For many years, it was believed that bird and mammal communication ‘in the dark of the night’ relied exclusively on vocal and chemical signalling. However, in recent decades, several case studies have conveyed the idea that the nocturnal world is rich in visual information. Clearly, a visual signal needs a source of light to work, but diurnal light (twilight included, i.e. any light directly dependent on the sun) is not the only source of luminosity on this planet. Actually, moonlight represents a powerful source of illumination that cannot be neglected from the perspective of visual communication. White patches of feathers and fur on a dark background have the potential to be used to communicate with conspecifics and heterospecifics in dim light across different contexts and for a variety of reasons.
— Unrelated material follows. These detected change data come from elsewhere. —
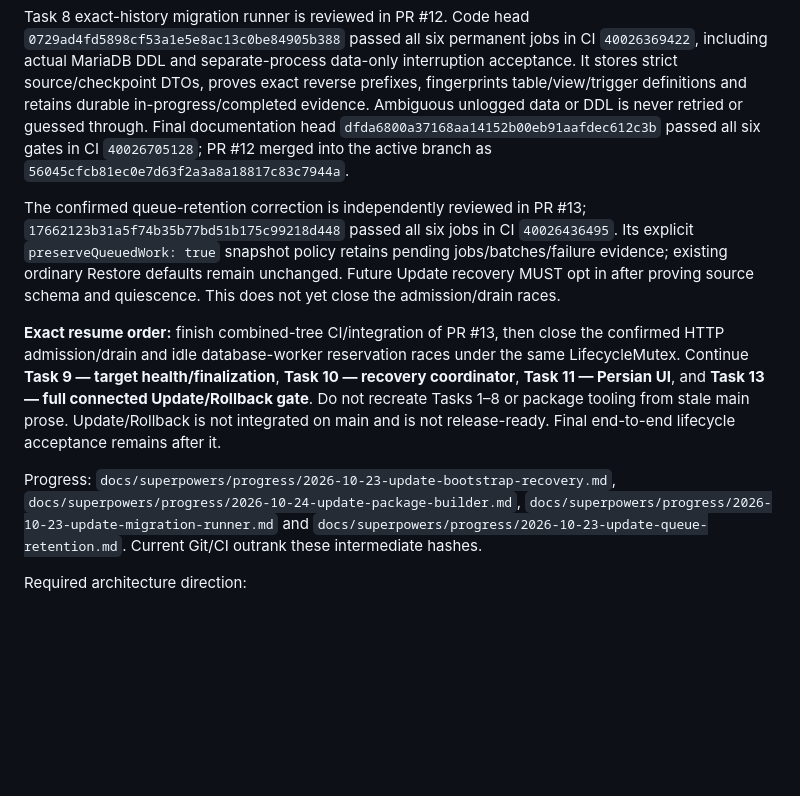
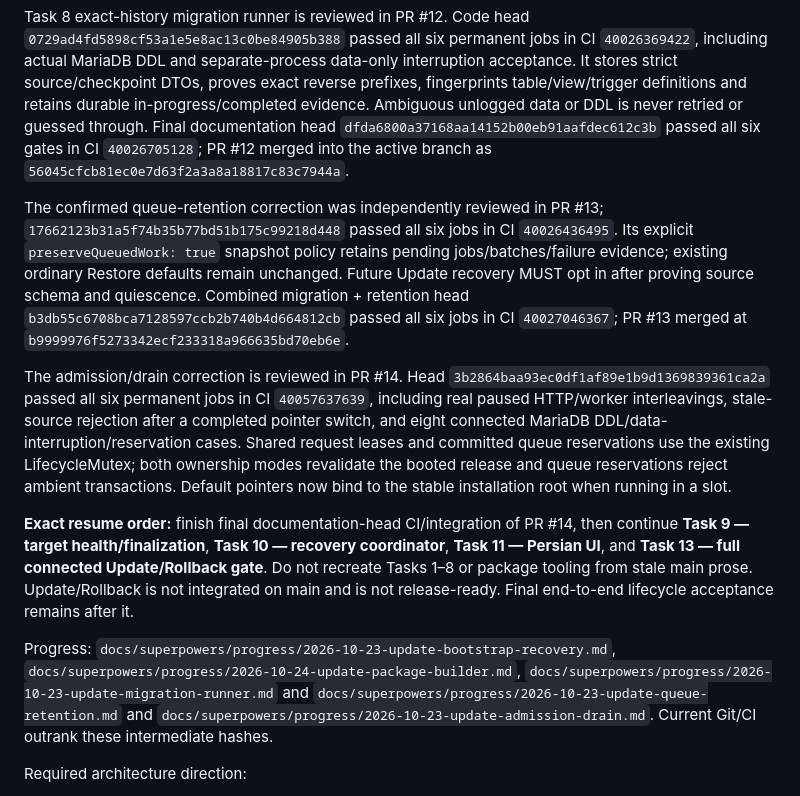
Before and after one commit to arzmolaei/SEO, a Markdown page: docs/PROJECT_STATE.md, the part around the change. Rendered like a GitHub page; blank space fills up the shorter version.

Commit message:
docs(update): checkpoint verified request and queue admission boundaries

```diff
--- a/docs/PROJECT_STATE.md
+++ b/docs/PROJECT_STATE.md
@@ -88,11 +88,13 @@ Task 12 package tooling was integrated through PR #10 at `eea234dcbed29cf263ac79
 
 Task 8 exact-history migration runner is reviewed in PR #12. Code head `0729ad4fd5898cf53a1e5e8ac13c0be84905b388` passed all six permanent jobs in CI `40026369422`, including actual MariaDB DDL and separate-process data-only interruption acceptance. It stores strict source/checkpoint DTOs, proves exact reverse prefixes, fingerprints table/view/trigger definitions and retains durable in-progress/completed evidence. Ambiguous unlogged data or DDL is never retried or guessed through. Final documentation head `dfda6800a37168aa14152b00eb91aafdec612c3b` passed all six gates in CI `40026705128`; PR #12 merged into the active branch as `56045cfcb81ec0e7d63f2a3a8a18817c83c7944a`.
 
-The confirmed queue-retention correction is independently reviewed in PR #13; `17662123b31a5f74b35b77bd51b175c99218d448` passed all six jobs in CI `40026436495`. Its explicit `preserveQueuedWork: true` snapshot policy retains pending jobs/batches/failure evidence; existing ordinary Restore defaults remain unchanged. Future Update recovery MUST opt in after proving source schema and quiescence. This does not yet close the admission/drain races.
+The confirmed queue-retention correction was independently reviewed in PR #13; `17662123b31a5f74b35b77bd51b175c99218d448` passed all six jobs in CI `40026436495`. Its explicit `preserveQueuedWork: true` snapshot policy retains pending jobs/batches/failure evidence; existing ordinary Restore defaults remain unchanged. Future Update recovery MUST opt in after proving source schema and quiescence. Combined migration + retention head `b3db55c6708bca7128597ccb2b740b4d664812cb` passed all six jobs in CI `40027046367`; PR #13 merged at `b9999976f5273342ecf233318a966635bd70eb6e`.
 
-**Exact resume order:** finish combined-tree CI/integration of PR #13, then close the confirmed HTTP admission/drain and idle database-worker reservation races under the same LifecycleMutex. Continue **Task 9 — target health/finalization**, **Task 10 — recovery coordinator**, **Task 11 — Persian UI**, and **Task 13 — full connected Update/Rollback gate**. Do not recreate Tasks 1–8 or package tooling from stale main prose. Update/Rollback is not integrated on main and is not release-ready. Final end-to-end lifecycle acceptance remains after it.
+The admission/drain correction is reviewed in PR #14. Head `3b2864baa93ec0df1af89e1b9d1369839361ca2a` passed all six permanent jobs in CI `40057637639`, including real paused HTTP/worker interleavings, stale-source rejection after a completed pointer switch, and eight connected MariaDB DDL/data-interruption/reservation cases. Shared request leases and committed queue reservations use the existing LifecycleMutex; both ownership modes revalidate the booted release and queue reservations reject ambient transactions. Default pointers now bind to the stable installation root when running in a slot.
 
-Progress: `docs/superpowers/progress/2026-10-23-update-bootstrap-recovery.md`, `docs/superpowers/progress/2026-10-24-update-package-builder.md`, `docs/superpowers/progress/2026-10-23-update-migration-runner.md` and `docs/superpowers/progress/2026-10-23-update-queue-retention.md`. Current Git/CI outrank these intermediate hashes.
+**Exact resume order:** finish final documentation-head CI/integration of PR #14, then continue **Task 9 — target health/finalization**, **Task 10 — recovery coordinator**, **Task 11 — Persian UI**, and **Task 13 — full connected Update/Rollback gate**. Do not recreate Tasks 1–8 or package tooling from stale main prose. Update/Rollback is not integrated on main and is not release-ready. Final end-to-end lifecycle acceptance remains after it.
+
+Progress: `docs/superpowers/progress/2026-10-23-update-bootstrap-recovery.md`, `docs/superpowers/progress/2026-10-24-update-package-builder.md`, `docs/superpowers/progress/2026-10-23-update-migration-runner.md` and `docs/superpowers/progress/2026-10-23-update-queue-retention.md` and `docs/superpowers/progress/2026-10-23-update-admission-drain.md`. Current Git/CI outrank these intermediate hashes.
 
 Required architecture direction:
 
```
Also changed, not shown: 1 other file.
Here: (i) we review current knowledge on visual signalling in crepuscular and nocturnal birds and mammals; and (ii) we also present some possible cases of birds and mammals that, due to the characteristics of their feather and fur coloration pattern, might use visual signals in dim light. Visual signalling in nocturnal animals is still an emerging field and, to date, it has received less attention than many other means of communication, including visual communication under daylight. For this reason, many questions remain unanswered and, sometimes, even unasked.
This article is part of the themed issue ‘Vision in dim light’.
One contribution of 17 to a theme issue ‘Vision in dim light’.
- Accepted September 19, 2016.
- © 2017 The Author(s)
Published by the Royal Society. All rights reserved.